More Severe Weather Predicted in Iowa After Millions in Damages

Two days after a devastating tornado ripped apart over a hundred houses in a single minute, killed four people, and wounded at least thirty-five more, residents of the tiny Iowa town of Greenfield labored to clean up while the sky was blue and the wind was blowing.

The thunderous rumble of heavy machinery removing the wrecked houses, cars, and trees filled the air along Thursday’s mile-long path. The gorgeous buildings and gardens on each side of the walkway seem unaffected, making it hard to imagine that a twister with peak speeds of 175-185 mph (109-115 kph) had devastated the town of 2,000.

On Thursday night and into Friday, the Midwest might see further severe weather. In southern Oklahoma, a tornado lingered for about an hour, and tornadoes were possible in affected portions of Iowa.

Damage from Tuesday’s tornado in Greenfield was evident on the faces of many who are still trying to comprehend the speed with which their homes and lives were destroyed. Some are in grief, while others are thankful that they were spared.

A devastating EF-4 tornado blasted over a hundred houses in the Iowa hamlet of Greenfield apart in a single minute, leaving behind a muddy and broken ruin that stretches block after block.

Just days after a devastating twister decimated one tiny town, storms toppled power lines and trees on Friday, leading to reports of other tornadoes in Iowa and Illinois.

During the night, a massive storm system formed in Nebraska and moved over central Iowa and eventually into Illinois. As the National Weather Service was evaluating the damage from several reported twisters in Moline, Illinois, and south of Iowa City, a weak tornado landed in the Des Moines suburbs. There were no casualties or injuries mentioned.

The storm also delivered heavy rains; the meteorological service reports that some parts of Iowa had received as much as 8 inches (20 cm) of rain in the last week.

A church in Madison, Wisconsin, also caught fire on Friday after a rainstorm. A “zap zap zap” electrical sound and a resounding boom of thunder were reported by Nate Moll, a resident who lives only two doors down from Holy Redeemer Catholic Church. Calcutta firefighters put out the fire.

As a result of global warming, storms are becoming more intense, and the United States is seeing a tornado season unlike any in recent memory. Tornadoes in April were the second most common month in the United States.

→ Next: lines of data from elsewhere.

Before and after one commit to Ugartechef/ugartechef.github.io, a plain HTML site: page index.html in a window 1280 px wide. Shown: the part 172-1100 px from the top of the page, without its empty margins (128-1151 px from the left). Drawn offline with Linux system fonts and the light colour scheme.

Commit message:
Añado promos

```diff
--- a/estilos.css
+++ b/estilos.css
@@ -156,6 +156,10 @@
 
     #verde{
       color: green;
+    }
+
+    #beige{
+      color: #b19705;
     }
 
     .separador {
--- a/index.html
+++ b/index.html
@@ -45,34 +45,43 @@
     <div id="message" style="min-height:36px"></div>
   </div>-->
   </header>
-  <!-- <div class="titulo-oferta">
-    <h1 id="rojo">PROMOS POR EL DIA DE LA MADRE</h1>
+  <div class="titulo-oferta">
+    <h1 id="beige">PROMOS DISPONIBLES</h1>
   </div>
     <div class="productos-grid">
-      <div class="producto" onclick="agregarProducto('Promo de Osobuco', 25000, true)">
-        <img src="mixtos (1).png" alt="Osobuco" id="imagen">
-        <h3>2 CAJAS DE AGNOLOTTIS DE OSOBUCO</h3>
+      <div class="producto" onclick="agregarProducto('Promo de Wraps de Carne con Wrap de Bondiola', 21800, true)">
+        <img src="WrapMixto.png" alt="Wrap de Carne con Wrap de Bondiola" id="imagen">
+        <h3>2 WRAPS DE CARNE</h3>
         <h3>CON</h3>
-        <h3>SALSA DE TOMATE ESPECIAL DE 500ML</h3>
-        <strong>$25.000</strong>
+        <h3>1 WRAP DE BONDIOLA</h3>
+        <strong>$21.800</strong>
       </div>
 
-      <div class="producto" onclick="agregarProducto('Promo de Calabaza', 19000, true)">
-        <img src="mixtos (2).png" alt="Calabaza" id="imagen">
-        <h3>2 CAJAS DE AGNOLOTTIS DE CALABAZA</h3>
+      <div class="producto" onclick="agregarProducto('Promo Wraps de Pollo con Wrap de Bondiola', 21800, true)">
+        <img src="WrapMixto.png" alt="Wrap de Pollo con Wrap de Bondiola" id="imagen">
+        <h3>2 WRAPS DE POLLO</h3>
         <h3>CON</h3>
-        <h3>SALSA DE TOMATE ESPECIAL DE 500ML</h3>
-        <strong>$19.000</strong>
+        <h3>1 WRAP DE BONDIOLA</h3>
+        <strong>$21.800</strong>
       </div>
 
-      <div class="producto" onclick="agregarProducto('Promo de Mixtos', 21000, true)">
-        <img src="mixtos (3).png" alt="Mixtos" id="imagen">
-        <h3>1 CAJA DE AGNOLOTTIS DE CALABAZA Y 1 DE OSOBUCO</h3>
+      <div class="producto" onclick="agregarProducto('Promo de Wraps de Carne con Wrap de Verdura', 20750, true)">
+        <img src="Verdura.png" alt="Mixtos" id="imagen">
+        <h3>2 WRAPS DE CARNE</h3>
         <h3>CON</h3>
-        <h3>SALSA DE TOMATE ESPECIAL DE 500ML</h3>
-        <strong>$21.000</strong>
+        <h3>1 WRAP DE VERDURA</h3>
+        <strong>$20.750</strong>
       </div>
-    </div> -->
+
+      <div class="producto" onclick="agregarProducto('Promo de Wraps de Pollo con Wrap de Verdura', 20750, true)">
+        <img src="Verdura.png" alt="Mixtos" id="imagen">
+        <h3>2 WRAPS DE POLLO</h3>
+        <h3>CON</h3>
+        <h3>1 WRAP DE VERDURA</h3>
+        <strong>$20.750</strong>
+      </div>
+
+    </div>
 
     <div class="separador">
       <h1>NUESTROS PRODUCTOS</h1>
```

The National Oceanic and Atmospheric Administration’s Storm Prediction Center in Norman, Oklahoma, reported 859 confirmed tornadoes as of Tuesday. This is 27% higher than the typical U.S. tornado count. With 81 verified twisters, Iowa has the most.